▸ **Exercise directions**
Each line of the listing below that includes "environments" should be reported.

▸ **Record extracts**

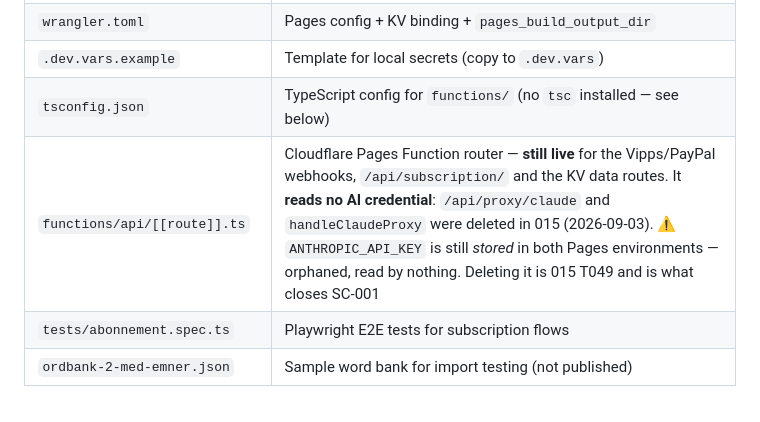
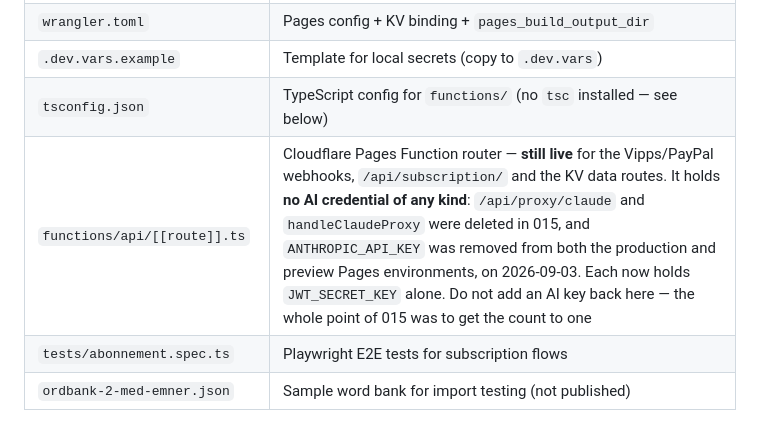
Before and after one commit to lisiaka/norskpraksis, a Markdown page: CLAUDE.md, the part around the change. GitHub-like rendering.

Commit message:
docs: SC-001 met — no AI credential on Cloudflare
ANTHROPIC_API_KEY was deleted from both the production and preview Pages
environments on 2026-09-03. Verified by listing each afterwards: JWT_SECRET_KEY
alone in both. The Function neither reads nor stores an AI key now.

Co-Authored-By: Claude <noreply@anthropic.com>

```diff
--- a/CLAUDE.md
+++ b/CLAUDE.md
@@ -290,7 +290,7 @@ audio asset, no cache and no credential.
 | `wrangler.toml` | Pages config + KV binding + `pages_build_output_dir` |
 | `.dev.vars.example` | Template for local secrets (copy to `.dev.vars`) |
 | `tsconfig.json` | TypeScript config for `functions/` (no `tsc` installed — see below) |
-| `functions/api/[[route]].ts` | Cloudflare Pages Function router — **still live** for the Vipps/PayPal webhooks, `/api/subscription/` and the KV data routes. It **reads no AI credential**: `/api/proxy/claude` and `handleClaudeProxy` were deleted in 015 (2026-09-03). ⚠️ `ANTHROPIC_API_KEY` is still *stored* in both Pages environments — orphaned, read by nothing. Deleting it is 015 T049 and is what closes SC-001 |
+| `functions/api/[[route]].ts` | Cloudflare Pages Function router — **still live** for the Vipps/PayPal webhooks, `/api/subscription/` and the KV data routes. It holds **no AI credential of any kind**: `/api/proxy/claude` and `handleClaudeProxy` were deleted in 015, and `ANTHROPIC_API_KEY` was removed from both the production and preview Pages environments, on 2026-09-03. Each now holds `JWT_SECRET_KEY` alone. Do not add an AI key back here — the whole point of 015 was to get the count to one |
 | `tests/abonnement.spec.ts` | Playwright E2E tests for subscription flows |
 | `ordbank-2-med-emner.json` | Sample word bank for import testing (not published) |
 
```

▸ **Task answer**
environments on 2026-09-03. Verified by listing each afterwards: JWT_SECRET_KEY
-| `functions/api/[[route]].ts` | Cloudflare Pages Function router — **still live** for the Vipps/PayPal webhooks, `/api/subscription/` and the KV data routes. It **reads no AI credential**: `/api/proxy/claude` and `handleClaudeProxy` were deleted in 015 (2026-09-03). ⚠️ `ANTHROPIC_API_KEY` is still *stored* in both Pages environments — orphaned, read by nothing. Deleting it is 015 T049 and is what closes SC-001 |
+| `functions/api/[[route]].ts` | Cloudflare Pages Function router — **still live** for the Vipps/PayPal webhooks, `/api/subscription/` and the KV data routes. It holds **no AI credential of any kind**: `/api/proxy/claude` and `handleClaudeProxy` were deleted in 015, and `ANTHROPIC_API_KEY` was removed from both the production and preview Pages environments, on 2026-09-03. Each now holds `JWT_SECRET_KEY` alone. Do not add an AI key back here — the whole point of 015 was to get the count to one |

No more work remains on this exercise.